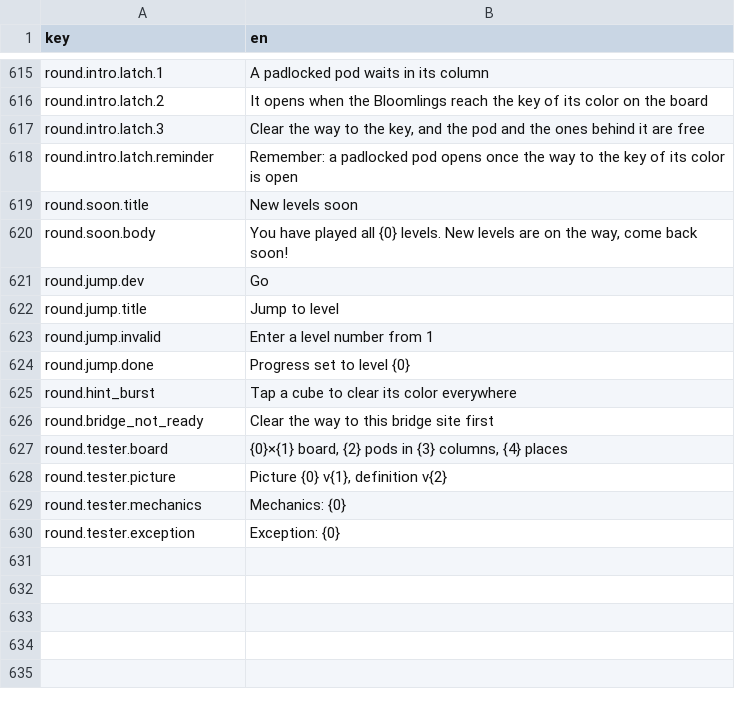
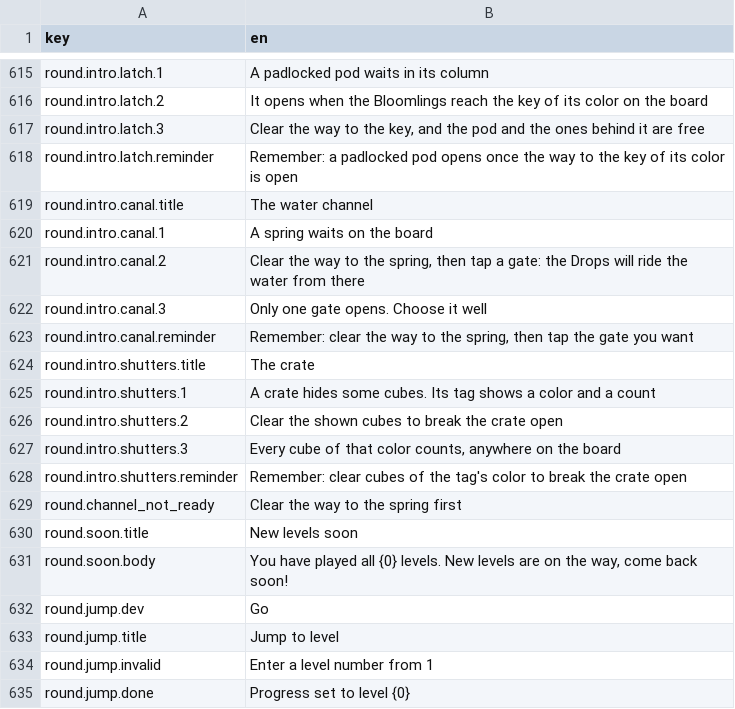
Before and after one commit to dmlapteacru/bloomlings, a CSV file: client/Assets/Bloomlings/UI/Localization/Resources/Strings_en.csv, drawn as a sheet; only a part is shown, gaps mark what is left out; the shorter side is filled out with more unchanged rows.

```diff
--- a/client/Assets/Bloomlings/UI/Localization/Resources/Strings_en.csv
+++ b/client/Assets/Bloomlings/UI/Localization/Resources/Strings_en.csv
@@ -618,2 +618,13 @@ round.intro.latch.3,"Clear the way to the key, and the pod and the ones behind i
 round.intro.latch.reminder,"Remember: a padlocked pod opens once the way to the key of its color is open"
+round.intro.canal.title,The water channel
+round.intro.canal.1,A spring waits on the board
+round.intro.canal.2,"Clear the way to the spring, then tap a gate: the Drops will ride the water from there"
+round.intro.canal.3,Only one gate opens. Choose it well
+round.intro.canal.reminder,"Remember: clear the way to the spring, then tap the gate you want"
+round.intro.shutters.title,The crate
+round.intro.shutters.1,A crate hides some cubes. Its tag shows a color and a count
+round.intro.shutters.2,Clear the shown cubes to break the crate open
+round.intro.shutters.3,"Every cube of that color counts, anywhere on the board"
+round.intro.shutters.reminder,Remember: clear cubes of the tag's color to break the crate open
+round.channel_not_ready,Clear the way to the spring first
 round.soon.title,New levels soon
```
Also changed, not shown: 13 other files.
==
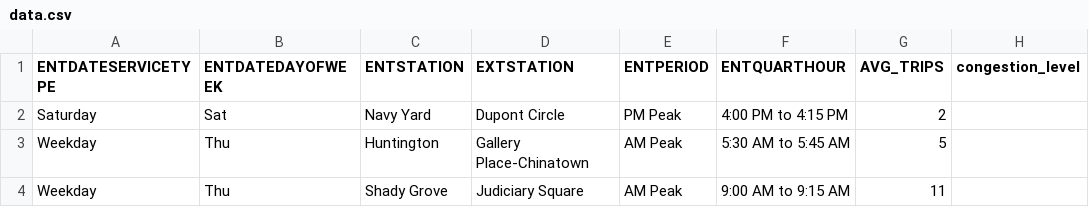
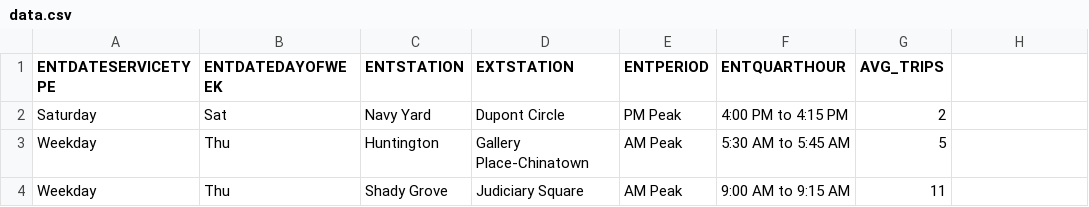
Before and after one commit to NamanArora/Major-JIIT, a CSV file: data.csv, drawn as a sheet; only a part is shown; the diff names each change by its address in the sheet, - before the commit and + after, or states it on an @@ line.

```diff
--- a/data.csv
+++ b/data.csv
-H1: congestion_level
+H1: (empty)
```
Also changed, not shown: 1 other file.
...
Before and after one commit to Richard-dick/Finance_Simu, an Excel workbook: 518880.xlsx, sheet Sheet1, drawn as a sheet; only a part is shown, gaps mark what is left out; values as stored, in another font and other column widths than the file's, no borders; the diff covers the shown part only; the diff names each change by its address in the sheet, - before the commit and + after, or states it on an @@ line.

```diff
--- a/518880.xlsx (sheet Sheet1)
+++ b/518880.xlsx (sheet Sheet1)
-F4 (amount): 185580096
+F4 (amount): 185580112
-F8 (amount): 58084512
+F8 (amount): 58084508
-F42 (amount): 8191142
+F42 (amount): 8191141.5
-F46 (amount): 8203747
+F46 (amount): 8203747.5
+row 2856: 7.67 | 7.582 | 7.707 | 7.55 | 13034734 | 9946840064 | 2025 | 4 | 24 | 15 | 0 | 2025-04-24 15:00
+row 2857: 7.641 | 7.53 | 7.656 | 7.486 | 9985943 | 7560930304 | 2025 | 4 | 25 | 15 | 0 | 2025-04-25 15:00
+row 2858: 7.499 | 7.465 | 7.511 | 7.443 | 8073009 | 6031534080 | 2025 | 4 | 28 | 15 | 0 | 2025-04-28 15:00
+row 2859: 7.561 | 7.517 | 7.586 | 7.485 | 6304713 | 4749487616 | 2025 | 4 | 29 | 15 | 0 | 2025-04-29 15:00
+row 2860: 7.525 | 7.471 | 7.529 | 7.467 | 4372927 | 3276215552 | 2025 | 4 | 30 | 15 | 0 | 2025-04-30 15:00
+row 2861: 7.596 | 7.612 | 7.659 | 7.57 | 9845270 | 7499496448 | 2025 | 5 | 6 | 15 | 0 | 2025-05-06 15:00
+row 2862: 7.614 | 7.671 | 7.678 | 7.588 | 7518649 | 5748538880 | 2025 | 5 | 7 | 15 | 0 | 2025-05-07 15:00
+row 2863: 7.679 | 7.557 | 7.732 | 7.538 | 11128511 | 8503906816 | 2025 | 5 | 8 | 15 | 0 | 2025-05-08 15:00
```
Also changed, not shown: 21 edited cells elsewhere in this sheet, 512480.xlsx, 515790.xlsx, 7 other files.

Task objective:
Tell how many lines in the data hold the string "opens", giving the number by itself.

Exercise solution:
2